WORK ITEM |
Repeat the data exactly, every last line of it.
++++ LISTED ENTRIES
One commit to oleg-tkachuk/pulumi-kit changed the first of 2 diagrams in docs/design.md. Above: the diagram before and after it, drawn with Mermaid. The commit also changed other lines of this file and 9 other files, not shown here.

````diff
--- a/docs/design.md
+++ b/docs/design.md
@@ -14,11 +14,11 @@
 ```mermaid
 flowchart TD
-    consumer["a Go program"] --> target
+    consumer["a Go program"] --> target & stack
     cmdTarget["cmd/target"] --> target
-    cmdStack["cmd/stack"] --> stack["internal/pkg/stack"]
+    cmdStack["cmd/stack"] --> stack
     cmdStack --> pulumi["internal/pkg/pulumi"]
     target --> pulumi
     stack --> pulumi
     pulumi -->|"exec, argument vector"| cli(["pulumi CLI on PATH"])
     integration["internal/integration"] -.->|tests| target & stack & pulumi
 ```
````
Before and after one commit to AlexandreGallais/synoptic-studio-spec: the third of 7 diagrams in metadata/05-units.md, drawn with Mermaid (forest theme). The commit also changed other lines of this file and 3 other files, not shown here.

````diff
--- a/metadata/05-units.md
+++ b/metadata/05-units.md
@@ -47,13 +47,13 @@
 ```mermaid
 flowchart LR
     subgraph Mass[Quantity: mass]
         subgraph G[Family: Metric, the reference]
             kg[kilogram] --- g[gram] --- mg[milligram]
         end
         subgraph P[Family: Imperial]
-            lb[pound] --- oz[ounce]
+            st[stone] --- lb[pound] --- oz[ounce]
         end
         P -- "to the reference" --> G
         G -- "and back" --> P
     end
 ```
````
++++++++
EXERCISE OUTPUT |
One commit to oleg-tkachuk/pulumi-kit changed the first of 2 diagrams in docs/design.md. Above: the diagram before and after it, drawn with Mermaid. The commit also changed other lines of this file and 9 other files, not shown here.

````diff
--- a/docs/design.md
+++ b/docs/design.md
@@ -14,11 +14,11 @@
 ```mermaid
 flowchart TD
-    consumer["a Go program"] --> target
+    consumer["a Go program"] --> target & stack
     cmdTarget["cmd/target"] --> target
-    cmdStack["cmd/stack"] --> stack["internal/pkg/stack"]
+    cmdStack["cmd/stack"] --> stack
     cmdStack --> pulumi["internal/pkg/pulumi"]
     target --> pulumi
     stack --> pulumi
     pulumi -->|"exec, argument vector"| cli(["pulumi CLI on PATH"])
     integration["internal/integration"] -.->|tests| target & stack & pulumi
 ```
````
Before and after one commit to AlexandreGallais/synoptic-studio-spec: the third of 7 diagrams in metadata/05-units.md, drawn with Mermaid (forest theme). The commit also changed other lines of this file and 3 other files, not shown here.

````diff
--- a/metadata/05-units.md
+++ b/metadata/05-units.md
@@ -47,13 +47,13 @@
 ```mermaid
 flowchart LR
     subgraph Mass[Quantity: mass]
         subgraph G[Family: Metric, the reference]
             kg[kilogram] --- g[gram] --- mg[milligram]
         end
         subgraph P[Family: Imperial]
-            lb[pound] --- oz[ounce]
+            st[stone] --- lb[pound] --- oz[ounce]
         end
         P -- "to the reference" --> G
         G -- "and back" --> P
     end
 ```
````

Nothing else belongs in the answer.